● **Required work**
Would you return the complete listing below word for word?

===== Data provided

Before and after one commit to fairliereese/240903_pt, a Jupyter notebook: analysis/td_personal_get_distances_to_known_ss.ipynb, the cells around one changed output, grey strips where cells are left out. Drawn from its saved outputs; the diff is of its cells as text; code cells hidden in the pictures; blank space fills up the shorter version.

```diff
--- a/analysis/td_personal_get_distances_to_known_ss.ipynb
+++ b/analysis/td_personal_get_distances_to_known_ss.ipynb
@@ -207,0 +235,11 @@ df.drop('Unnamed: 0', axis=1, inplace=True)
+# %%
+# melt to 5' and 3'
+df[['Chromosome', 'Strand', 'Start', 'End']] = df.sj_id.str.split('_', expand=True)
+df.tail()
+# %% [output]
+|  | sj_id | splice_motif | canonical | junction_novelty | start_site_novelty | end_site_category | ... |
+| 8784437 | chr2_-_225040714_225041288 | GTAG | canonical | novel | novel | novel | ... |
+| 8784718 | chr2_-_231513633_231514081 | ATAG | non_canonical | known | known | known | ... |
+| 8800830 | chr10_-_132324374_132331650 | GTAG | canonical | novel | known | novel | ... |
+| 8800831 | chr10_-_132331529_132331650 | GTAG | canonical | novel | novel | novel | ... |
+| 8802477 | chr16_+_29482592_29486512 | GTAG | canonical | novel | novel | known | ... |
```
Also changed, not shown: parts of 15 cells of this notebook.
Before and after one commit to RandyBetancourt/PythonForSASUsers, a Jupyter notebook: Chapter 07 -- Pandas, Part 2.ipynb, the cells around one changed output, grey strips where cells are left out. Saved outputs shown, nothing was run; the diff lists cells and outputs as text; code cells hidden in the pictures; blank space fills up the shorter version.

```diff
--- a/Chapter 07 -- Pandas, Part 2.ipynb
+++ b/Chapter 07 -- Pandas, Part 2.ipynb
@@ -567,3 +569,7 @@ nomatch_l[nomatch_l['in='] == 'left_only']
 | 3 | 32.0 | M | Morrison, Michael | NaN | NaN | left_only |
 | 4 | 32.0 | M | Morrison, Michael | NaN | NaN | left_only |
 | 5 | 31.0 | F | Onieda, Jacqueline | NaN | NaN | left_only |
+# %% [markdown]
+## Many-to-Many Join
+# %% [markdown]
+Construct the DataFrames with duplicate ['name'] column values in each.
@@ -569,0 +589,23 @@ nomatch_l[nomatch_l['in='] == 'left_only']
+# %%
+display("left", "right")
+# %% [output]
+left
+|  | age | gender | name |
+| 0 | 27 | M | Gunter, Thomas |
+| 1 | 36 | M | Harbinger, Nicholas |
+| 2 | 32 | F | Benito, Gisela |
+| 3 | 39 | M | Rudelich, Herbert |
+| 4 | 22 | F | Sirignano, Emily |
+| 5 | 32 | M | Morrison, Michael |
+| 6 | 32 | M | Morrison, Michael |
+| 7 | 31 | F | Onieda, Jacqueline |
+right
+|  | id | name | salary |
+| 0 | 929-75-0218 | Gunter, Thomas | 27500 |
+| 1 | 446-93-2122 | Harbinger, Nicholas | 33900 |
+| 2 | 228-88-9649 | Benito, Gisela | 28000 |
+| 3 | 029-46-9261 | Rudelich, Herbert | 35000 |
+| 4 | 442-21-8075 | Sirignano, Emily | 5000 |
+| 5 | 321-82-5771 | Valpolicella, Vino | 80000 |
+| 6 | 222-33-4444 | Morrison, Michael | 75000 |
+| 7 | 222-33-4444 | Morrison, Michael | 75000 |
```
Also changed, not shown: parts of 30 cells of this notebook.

==========

● **Output of the task**
Before and after one commit to fairliereese/240903_pt, a Jupyter notebook: analysis/td_personal_get_distances_to_known_ss.ipynb, the cells around one changed output, grey strips where cells are left out. Drawn from its saved outputs; the diff is of its cells as text; code cells hidden in the pictures; blank space fills up the shorter version.

```diff
--- a/analysis/td_personal_get_distances_to_known_ss.ipynb
+++ b/analysis/td_personal_get_distances_to_known_ss.ipynb
@@ -207,0 +235,11 @@ df.drop('Unnamed: 0', axis=1, inplace=True)
+# %%
+# melt to 5' and 3'
+df[['Chromosome', 'Strand', 'Start', 'End']] = df.sj_id.str.split('_', expand=True)
+df.tail()
+# %% [output]
+|  | sj_id | splice_motif | canonical | junction_novelty | start_site_novelty | end_site_category | ... |
+| 8784437 | chr2_-_225040714_225041288 | GTAG | canonical | novel | novel | novel | ... |
+| 8784718 | chr2_-_231513633_231514081 | ATAG | non_canonical | known | known | known | ... |
+| 8800830 | chr10_-_132324374_132331650 | GTAG | canonical | novel | known | novel | ... |
+| 8800831 | chr10_-_132331529_132331650 | GTAG | canonical | novel | novel | novel | ... |
+| 8802477 | chr16_+_29482592_29486512 | GTAG | canonical | novel | novel | known | ... |
```
Also changed, not shown: parts of 15 cells of this notebook.
Before and after one commit to RandyBetancourt/PythonForSASUsers, a Jupyter notebook: Chapter 07 -- Pandas, Part 2.ipynb, the cells around one changed output, grey strips where cells are left out. Saved outputs shown, nothing was run; the diff lists cells and outputs as text; code cells hidden in the pictures; blank space fills up the shorter version.

```diff
--- a/Chapter 07 -- Pandas, Part 2.ipynb
+++ b/Chapter 07 -- Pandas, Part 2.ipynb
@@ -567,3 +569,7 @@ nomatch_l[nomatch_l['in='] == 'left_only']
 | 3 | 32.0 | M | Morrison, Michael | NaN | NaN | left_only |
 | 4 | 32.0 | M | Morrison, Michael | NaN | NaN | left_only |
 | 5 | 31.0 | F | Onieda, Jacqueline | NaN | NaN | left_only |
+# %% [markdown]
+## Many-to-Many Join
+# %% [markdown]
+Construct the DataFrames with duplicate ['name'] column values in each.
@@ -569,0 +589,23 @@ nomatch_l[nomatch_l['in='] == 'left_only']
+# %%
+display("left", "right")
+# %% [output]
+left
+|  | age | gender | name |
+| 0 | 27 | M | Gunter, Thomas |
+| 1 | 36 | M | Harbinger, Nicholas |
+| 2 | 32 | F | Benito, Gisela |
+| 3 | 39 | M | Rudelich, Herbert |
+| 4 | 22 | F | Sirignano, Emily |
+| 5 | 32 | M | Morrison, Michael |
+| 6 | 32 | M | Morrison, Michael |
+| 7 | 31 | F | Onieda, Jacqueline |
+right
+|  | id | name | salary |
+| 0 | 929-75-0218 | Gunter, Thomas | 27500 |
+| 1 | 446-93-2122 | Harbinger, Nicholas | 33900 |
+| 2 | 228-88-9649 | Benito, Gisela | 28000 |
+| 3 | 029-46-9261 | Rudelich, Herbert | 35000 |
+| 4 | 442-21-8075 | Sirignano, Emily | 5000 |
+| 5 | 321-82-5771 | Valpolicella, Vino | 80000 |
+| 6 | 222-33-4444 | Morrison, Michael | 75000 |
+| 7 | 222-33-4444 | Morrison, Michael | 75000 |
```
Also changed, not shown: parts of 30 cells of this notebook.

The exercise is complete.